Try it: Would you pull out every line of the material that contains the string "align"?

Start of Records to process

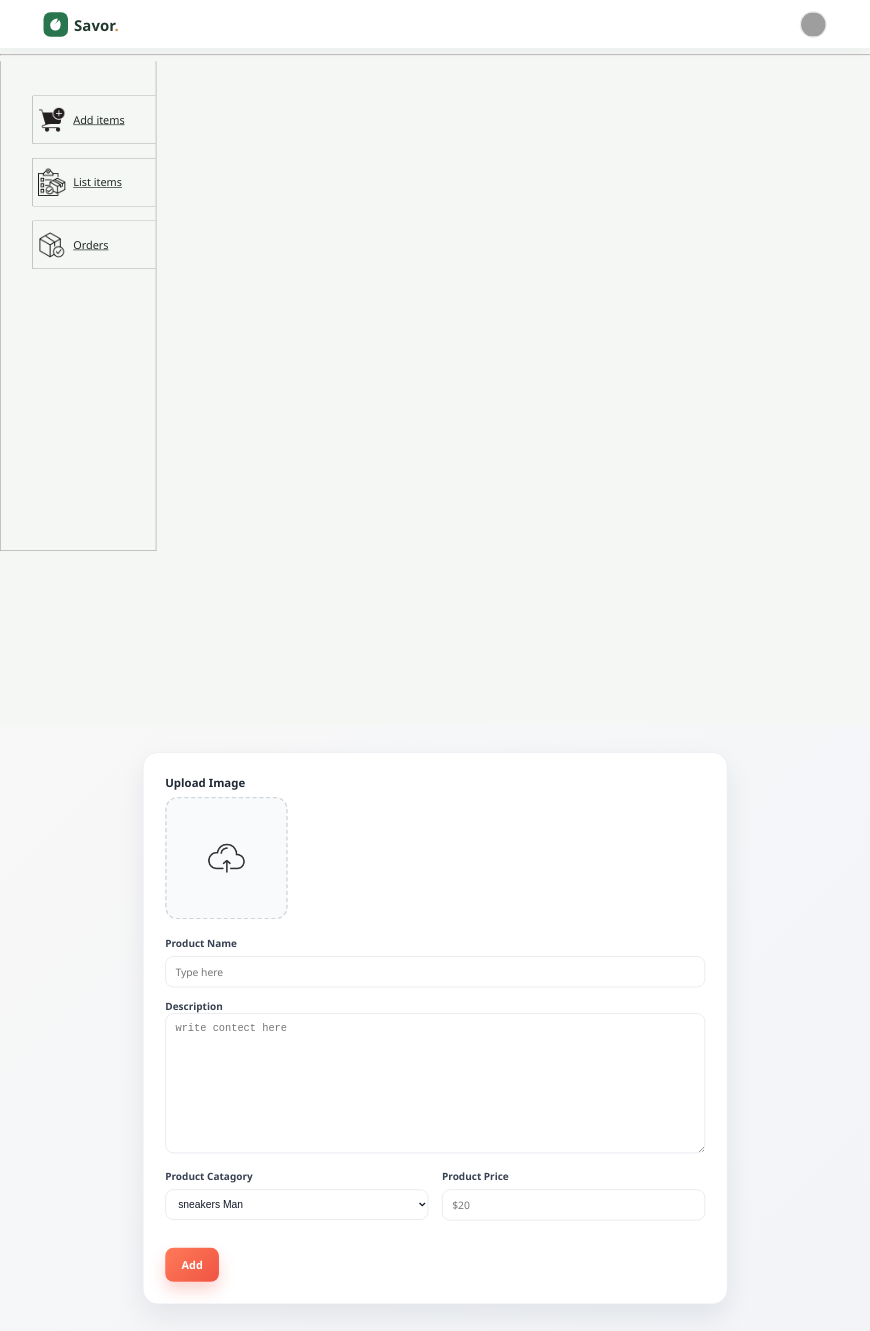
Repository: prince44991/Ecommerce-Project-Full-Stack
Page: /Additem (app in admin/my-react-app/)
The author's editor kept a copy of each file at every save. The page is drawn from the files as they stood at one save, then again after the next save.
The browser window is 1280 px wide. The pictures show the whole page, at 68% of full size.
Pictures or frames that could not be fetched are drawn as grey boxes. The project was rebuilt for these pictures with package versions that can differ from the ones it lists, and the page was loaded fresh each time. Also part of the build but not shown: admin/my-react-app/vite.config.js, admin/my-react-app/src/pages/Order/Order.jsx, admin/my-react-app/src/pages/List/List.jsx.

Above is the page before, as saved 2026-09-29 21:18:10.

### admin/my-react-app/index.html
<!doctype html>
<html lang="en">
  <head>
    <meta charset="UTF-8" />
    <link rel="icon" type="image/svg+xml" href="/favicon.svg" />
    <meta name="viewport" content="width=device-width, initial-scale=1.0" />
    <title>my-react-app</title>
  </head>
  <body>
    <div id="root"></div>
    <script type="module" src="/src/main.jsx"></script>
  </body>
</html>

### admin/my-react-app/src/index.css
:root {
  font-family: 'DM Sans', 'Segoe UI', sans-serif;
  font-synthesis: none;
  text-rendering: optimizeLegibility;
  -webkit-font-smoothing: antialiased;
  -moz-osx-font-smoothing: grayscale;
  font-optical-sizing: auto;
  font-weight: 400;
  color: #202a27;
  background: #f5f7f5;
}

* {
  box-sizing: border-box;
}

body {
  min-width: 320px;
  min-height: 100vh;
  margin: 0;
}

button,
input {
  font: inherit;
}

a {
  color: inherit;
}

### admin/my-react-app/src/App.jsx
import Navbar from './components/Navbar/Navbar.jsx'
import Sliderbar from './components/Sliderbar/Sliderbar.jsx'
import { BrowserRouter, Route, Routes } from "react-router-dom"
import Add from './pages/Add/Add.jsx'
import Order from './pages/Order/Order.jsx'
import List from './pages/List/List.jsx'
function App() {
  return (
    <>
    <BrowserRouter>
    <Navbar />
    <hr/>
    <Sliderbar/>
    <Routes>
      <Route path='/Additem' element={<Add/>} />
      <Route path='/Listitem' element={<List/>} />
      <Route path='/Orders' element={<Order/>} />
    </Routes>
    </BrowserRouter>
    </>
  )
}

export default App

### admin/my-react-app/src/components/Navbar/Navbar.jsx
import React from 'react'
import './Navbar.css'

const Navbar = () => {
  return (
    <header className="navbar">
      <a className="navbar__brand" href="#dashboard" aria-label="Savor admin dashboard">
        <span className="navbar__logo" aria-hidden="true">
          <svg viewBox="0 0 32 32" fill="none">
            <path d="M16 27c-6.2 0-10-4.2-10-9.7C6 11.6 10.5 6 19.5 5c-.2 5.6-2.7 8.3-6.8 10.2 3.4-1.1 7-3.7 9.2-7.4C27.7 14 24.8 27 16 27Z" fill="currentColor" />
            <path d="M9 23c3.2-4.2 6.1-6.3 10.8-8.4" stroke="white" strokeWidth="1.8" strokeLinecap="round" />
          </svg>
        </span>
        <span className="navbar__name">Savor<span>.</span></span>
      </a>

      <img
        className="navbar__avatar"
        src="https://images.unsplash.com/photo-1534528741775-53994a69daeb?auto=format&fit=crop&w=128&h=128&q=80"
        alt="Admin profile"
      />
    </header>
  )
}

export default Navbar

### admin/my-react-app/src/components/Sliderbar/Sliderbar.jsx
import React from 'react'
import './Sliderbar.css'
import item from '../../assets/add-to-cart.png';
import list from '../../assets/list-items.png';
import order from '../../assets/package.png';
import { NavLink } from 'react-router-dom';
const Sliderbar = () => {
  return (
    <div>
    <div className="sidebar">
        <div className="sidbar-options">
            <div className="sidbar-option">
                <img src={item} alt="" />
                <NavLink to="/Additem"><p className='par'>Add items</p></NavLink>
            </div>
            <div className="sidbar-option">
                <img src={list} alt="" />
                <NavLink to="/Listitem"><p className='par'>List items</p></NavLink>
            </div>
            <div className="sidbar-option">
                <img src={order} alt="" />
                <NavLink to="/Orders"><p className='par'>Orders</p></NavLink>
            </div>
        </div>
    </div>
    </div>
  )
}

export default Sliderbar

### admin/my-react-app/src/pages/Add/Add.jsx
/** @format */

import React from "react";
import cloud from "../../assets/cloud-computing.png";
import "./Add.css";
const Add = () => {
  return (
    <div className="add">
      <form>
        <div className="add-img-upload flex-col mt-4">
          <h4>Upload Image</h4>
          <label htmlFor="image">
            <img src={cloud} />
          </label>
          <input type="file" id="image" hidden required />
        </div>
        <div className="add-product-name flex-col">
          <p>product name</p>
          <input type="text" name="name" placeholder="Type here" id="image" />
        </div>
        <div className="add-product-description">
          <p>description</p>
          <textarea
            name="description"
            rows="10"
            cols="30"
            placeholder="write contect here"
          ></textarea>
        </div>
        <div className="add-catagory-price">
          <div className="add-catagory flex-col">
            <p>Product catagory</p>
            <select name="catagory">
              <option value="sneakers Man">sneakers Man</option>
              <option value="Loafers">Loafers</option>
              <option value="Sports & Athletic Shoes">
                Sports & Athletic Shoes
              </option>
              <option value="Oxfords">Oxfords</option>
              <option value="Chelsea Boots">Chelsea Boots</option>
              <option value="Flats / Ballerinas">Flats / Ballerinas</option>
              <option value="Heels">Heels</option>
              {/* <option value="Chelsea Boots"></option> */}
            </select>
          </div>

          <div className="add-price flex-col">
            <p>product price</p>
            <input type="number" name="price" placeholder="$20" />
          </div>
        </div>
        <button>Add</button>
      </form>
    </div>
  );
};

export default Add;

### admin/my-react-app/src/components/Navbar/Navbar.css
.navbar {
	display: flex;
	width: 100%;
	min-height: 72px;
	align-items: center;
	justify-content: space-between;
	gap: 24px;
	padding: 0 clamp(18px, 5vw, 64px);
	border-bottom: 1px solid #e8eeea;
	background: #fff;
	box-shadow: 0 3px 14px rgb(30 59 43 / 5%);
}

.navbar__brand {
	display: inline-flex;
	flex: 0 0 auto;
	align-items: center;
	gap: 9px;
	color: #203a2d;
	text-decoration: none;
}

.navbar__logo {
	display: grid;
	width: 36px;
	height: 36px;
	place-items: center;
	border-radius: 10px;
	color: #fff;
	background: #28754e;
}

.navbar__logo svg {
	width: 26px;
	height: 26px;
}

.navbar__name {
	font-size: 22px;
	font-weight: 700;
}

.navbar__name span {
	color: #d98750;
}

.navbar__avatar {
	width: 40px;
	height: 40px;
	flex: 0 0 auto;
	border: 2px solid #e7eee9;
	border-radius: 50%;
	object-fit: cover;
	object-position: center 38%;
}

.navbar__brand:focus-visible {
	outline: 2px solid #28754e;
	outline-offset: 4px;
}

@media (max-width: 560px) {
	.navbar {
		min-height: 64px;
		gap: 18px;
		padding: 0 18px;
	}
}

### admin/my-react-app/src/components/Sliderbar/Sliderbar.css
img{
    width: 40px;
}

.sidebar{
    width: 18%;
     min-height: 100vh;
    border: 1.5px solid #a9a9a9;
    border-top: 0;
}
.sidbar-options{
    padding-top: 50px;
    padding-left: 20%;
    display: flex;
    flex-direction: column;
    gap: 20px;
}
.sidbar-option{
    display: flex;
     align-items: center;
    gap: 12px;
    border: 1px solid #a9a9a9;
    border-right: 0;
    padding: 8px;
    border-radius: 3px 0px 0px 3px;
    cursor: pointer;
     /* text-decoration: none; */
}
.par{
    text-decoration: none;
}

### admin/my-react-app/src/pages/Add/Add.css
.add {
  display: flex;
  justify-content: center;
  align-items: flex-start;
  padding: 40px 20px;
  background: linear-gradient(135deg, #f8f8f8 0%, #f2f4f8 100%);
  min-height: calc(100vh - 80px);
  margin-top:20vw;
}

.add form {
  width: min(860px, 100%);
  background: #ffffff;
  border: 1px solid #e9ebf0;
  border-radius: 22px;
  padding: 32px;
  box-shadow: 0 18px 40px rgba(17, 24, 39, 0.08);
}

.flex-col {
  display: flex;
  flex-direction: column;
  gap: 10px;
}

.add-img-upload {
  margin-bottom: 24px;
}

.add-img-upload h4 {
  margin: 0;
  font-size: 1.05rem;
  font-weight: 700;
  color: #1f2937;
}

.add-img-upload label {
  width: 180px;
  height: 180px;
  border: 2px dashed #d1d5db;
  border-radius: 18px;
  background: #f9fafb;
  display: flex;
  justify-content: center;
  align-items: center;
  cursor: pointer;
  transition: all 0.25s ease;
}

.add-img-upload label:hover {
  border-color: #ff7a59;
  background: #fff4f1;
}

.add-img-upload img {
  width: 54px;
  height: 54px;
  object-fit: contain;
  opacity: 0.8;
}

.add-product-name,
.add-product-description,
.add-catagory,
.add-price {
  margin-bottom: 18px;
}

.add-product-name p,
.add-product-description p,
.add-catagory p,
.add-price p {
  margin: 0;
  font-size: 0.92rem;
  font-weight: 600;
  text-transform: capitalize;
  color: #374151;
}

.add input,
.add textarea,
.add select {
  width: 100%;
  border: 1px solid #dfe3ea;
  border-radius: 12px;
  padding: 12px 14px;
  background: #ffffff;
  color: #111827;
  font-size: 0.95rem;
  transition: border 0.2s ease, box-shadow 0.2s ease;
}

.add input:focus,
.add textarea:focus,
.add select:focus {
  outline: none;
  border-color: #ff855a;
  box-shadow: 0 0 0 4px rgba(255, 133, 90, 0.12);
}

.add textarea {
  min-height: 140px;
  resize: vertical;
}

.add-catagory-price {
  display: grid;
  grid-template-columns: repeat(2, minmax(220px, 1fr));
  gap: 20px;
  margin-bottom: 22px;
}

.add button {
  border: none;
  border-radius: 12px;
  background: linear-gradient(135deg, #ff7a59 0%, #f05442 100%);
  color: #fff;
  font-size: 1rem;
  font-weight: 700;
  padding: 14px 24px;
  cursor: pointer;
  transition: transform 0.2s ease, box-shadow 0.2s ease;
  box-shadow: 0 12px 22px rgba(240, 84, 66, 0.25);
}

.add button:hover {
  transform: translateY(-1px);
  box-shadow: 0 16px 28px rgba(240, 84, 66, 0.28);
}

@media (max-width: 640px) {
  .add {
    padding: 20px 14px;
  }

  .add form {
    padding: 20px 16px;
    border-radius: 16px;
  }

  .add-catagory-price {
    grid-template-columns: 1fr;
    gap: 14px;
  }

  .add-img-upload label {
    width: 100%;
    max-width: 210px;
    height: 150px;
  }
}

Loaded but not shown: admin/my-react-app/src/main.jsx (common file)

After the next save:
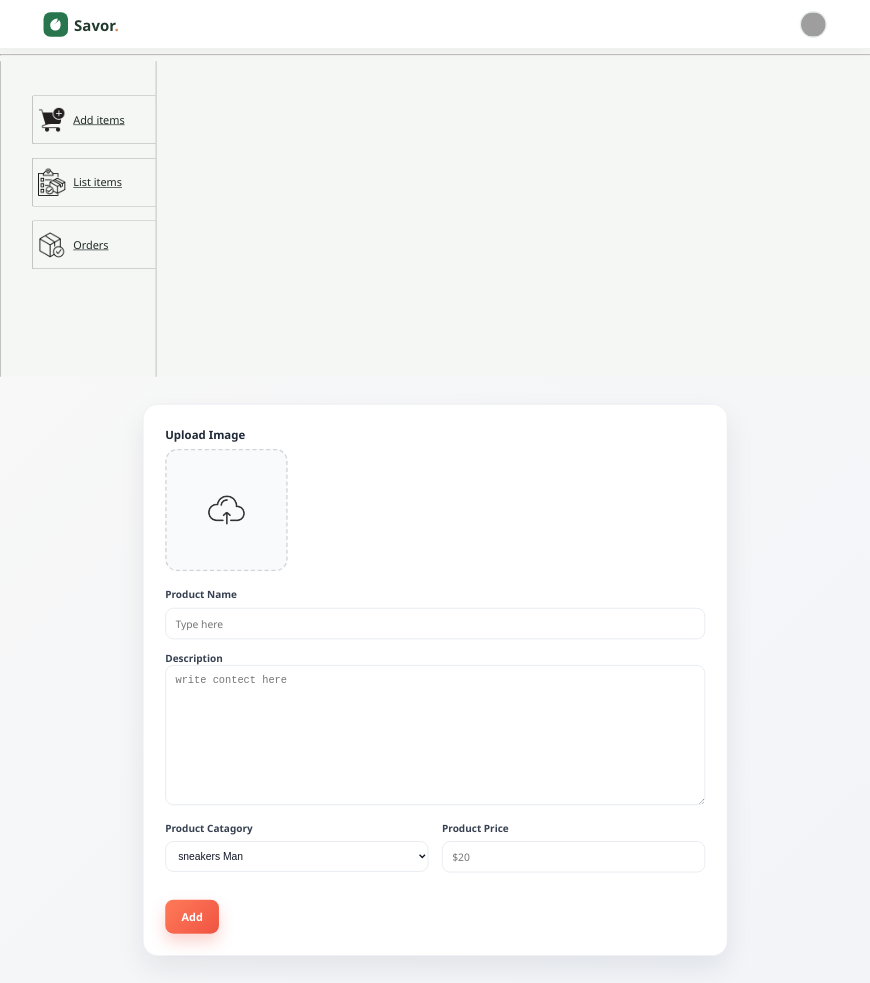
Saved 8 s later.
--- a/admin/my-react-app/src/pages/Add/Add.css
+++ b/admin/my-react-app/src/pages/Add/Add.css
@@ -5,7 +5,7 @@
   padding: 40px 20px;
   background: linear-gradient(135deg, #f8f8f8 0%, #f2f4f8 100%);
   min-height: calc(100vh - 80px);
-  margin-top:20vw;
+  margin-top:-20vw;
 }
 
 .add form {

End of Records to process

Result:
	align-items: center;
	align-items: center;
     align-items: center;
  align-items: flex-start;
  align-items: center;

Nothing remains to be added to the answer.